Web interface edit records:
↓↓↓

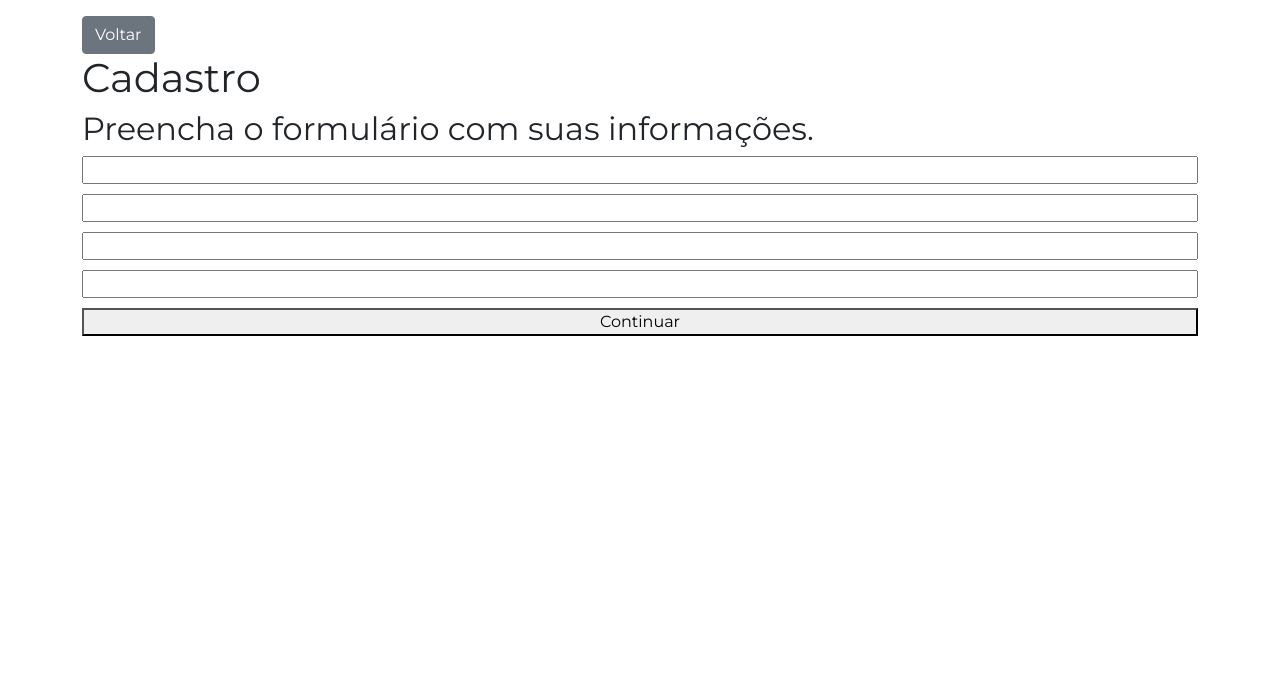
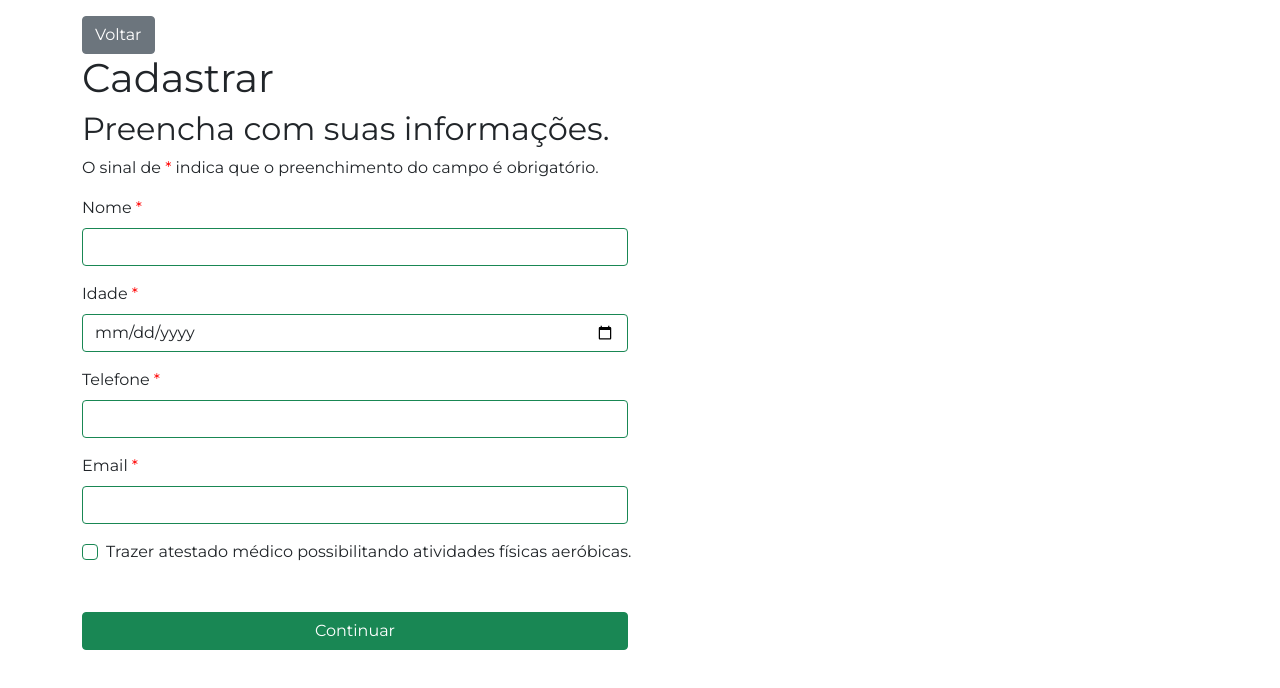
Before and after one commit to RickQs/santos-as-cegas, a Vue app: page /cadastro in a window 1280 px wide. Shown: the top 688 px of the page. Built offline with nearby package versions, Linux system fonts and the light colour scheme.

Commit message:
feat: estruturação tela Cadastro

```diff
--- a/src/views/Cadastro.vue
+++ b/src/views/Cadastro.vue
@@ -1,25 +1,60 @@
 <template>
-    <h1>Cadastro</h1>
-    <h2>Preencha o formulário com suas informações.</h2>
-    <form>
-        <input type="text" />
-        <input type="text" />
-        <input type="text" />
-        <input type="text" />
-        <router-link to="views/termo-consentimento">
-            <button>Continuar</button>
-        </router-link>
-    </form>
+    <div class="row">
+        <div class="col-12 col-md-12 col-lg-6">
+            <h1>Cadastrar</h1>
+            <h2>Preencha com suas informações.</h2>
+            <p>O sinal de <span style="color: #ff0000">*</span> indica que o preenchimento do campo é obrigatório.</p>
+        </div>
+    </div>
+
+    <section>
+        <form>
+            <div class="row mb-3">
+                <div class="col-12 col-md-12 col-lg-6">
+                    <label for="exampleInputName" class="form-label">Nome</label>
+                    <input type="text" class="form-control border-success" id="exampleInputName" aria-describedby="nameHelp">
+                </div>
+            </div>
+            <div class="row mb-3">
+                <div class="col-12 col-md-12 col-lg-6">
+                    <label for="exampleInputAge" class="form-label">Idade</label>
+                    <input type="date" min="2003-01-01" class="form-control border-success" id="exampleInputAge" aria-describedby="ageHelp">
+                </div>
+            </div>
+            <div class="row mb-3">
+                <div class="col-12 col-md-12 col-lg-6">
+                    <label for="exampleInputPhone" class="form-label">Telefone</label>
+                    <input type="tel" class="form-control border-success" id="exampleInputPhone" aria-describedby="phoneHelp">
+                </div>
+            </div>
+            <div class="row mb-3">
+                <div class="col-12 col-md-12 col-lg-6">
+                    <label for="exampleInputEmail" class="form-label">Email</label>
+                    <input type="email" class="form-control border-success" id="exampleInputEmail" aria-describedby="emailHelp">
+                </div>
+            </div>
+            <div class="mb-5 row form-check">
+                <div class="col-12 col-md-12 col-lg-6">
+                    <input type="checkbox" class="form-check-input border-success" id="exampleCheck">
+                    <label class="form-check-label" for="exampleCheck">Trazer atestado médico possibilitando atividades físicas aeróbicas.</label>
+                </div>
+            </div>
+
+            <div class="mb-3 row">
+                <div class="col-12 col-md-12 col-lg-6">
+                    <router-link to="views/termo-consentimento">
+                        <button class="btn btn-success w-100">Continuar</button>
+                    </router-link>
+                </div>
+            </div>
+        </form>
+    </section>
 </template>
 
 <style scoped>
-    form {
-        display: flex;
-        flex-direction: column;
-        row-gap: 10px;
-    }
-
-    button {
-        width: 100%;
+    .form-label::after {
+        content: "*";
+        color: #ff0000;
+        padding-left: 0.25rem;
     }
 </style>
```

↑↑↑

▸ Try it
Write out each entry word for word, images excluded.

▸ Response area
Before and after one commit to RickQs/santos-as-cegas, a Vue app: page /cadastro in a window 1280 px wide. Shown: the top 688 px of the page. Built offline with nearby package versions, Linux system fonts and the light colour scheme.

Commit message:
feat: estruturação tela Cadastro

```diff
--- a/src/views/Cadastro.vue
+++ b/src/views/Cadastro.vue
@@ -1,25 +1,60 @@
 <template>
-    <h1>Cadastro</h1>
-    <h2>Preencha o formulário com suas informações.</h2>
-    <form>
-        <input type="text" />
-        <input type="text" />
-        <input type="text" />
-        <input type="text" />
-        <router-link to="views/termo-consentimento">
-            <button>Continuar</button>
-        </router-link>
-    </form>
+    <div class="row">
+        <div class="col-12 col-md-12 col-lg-6">
+            <h1>Cadastrar</h1>
+            <h2>Preencha com suas informações.</h2>
+            <p>O sinal de <span style="color: #ff0000">*</span> indica que o preenchimento do campo é obrigatório.</p>
+        </div>
+    </div>
+
+    <section>
+        <form>
+            <div class="row mb-3">
+                <div class="col-12 col-md-12 col-lg-6">
+                    <label for="exampleInputName" class="form-label">Nome</label>
+                    <input type="text" class="form-control border-success" id="exampleInputName" aria-describedby="nameHelp">
+                </div>
+            </div>
+            <div class="row mb-3">
+                <div class="col-12 col-md-12 col-lg-6">
+                    <label for="exampleInputAge" class="form-label">Idade</label>
+                    <input type="date" min="2003-01-01" class="form-control border-success" id="exampleInputAge" aria-describedby="ageHelp">
+                </div>
+            </div>
+            <div class="row mb-3">
+                <div class="col-12 col-md-12 col-lg-6">
+                    <label for="exampleInputPhone" class="form-label">Telefone</label>
+                    <input type="tel" class="form-control border-success" id="exampleInputPhone" aria-describedby="phoneHelp">
+                </div>
+            </div>
+            <div class="row mb-3">
+                <div class="col-12 col-md-12 col-lg-6">
+                    <label for="exampleInputEmail" class="form-label">Email</label>
+                    <input type="email" class="form-control border-success" id="exampleInputEmail" aria-describedby="emailHelp">
+                </div>
+            </div>
+            <div class="mb-5 row form-check">
+                <div class="col-12 col-md-12 col-lg-6">
+                    <input type="checkbox" class="form-check-input border-success" id="exampleCheck">
+                    <label class="form-check-label" for="exampleCheck">Trazer atestado médico possibilitando atividades físicas aeróbicas.</label>
+                </div>
+            </div>
+
+            <div class="mb-3 row">
+                <div class="col-12 col-md-12 col-lg-6">
+                    <router-link to="views/termo-consentimento">
+                        <button class="btn btn-success w-100">Continuar</button>
+                    </router-link>
+                </div>
+            </div>
+        </form>
+    </section>
 </template>
 
 <style scoped>
-    form {
-        display: flex;
-        flex-direction: column;
-        row-gap: 10px;
-    }
-
-    button {
-        width: 100%;
+    .form-label::after {
+        content: "*";
+        color: #ff0000;
+        padding-left: 0.25rem;
     }
 </style>
```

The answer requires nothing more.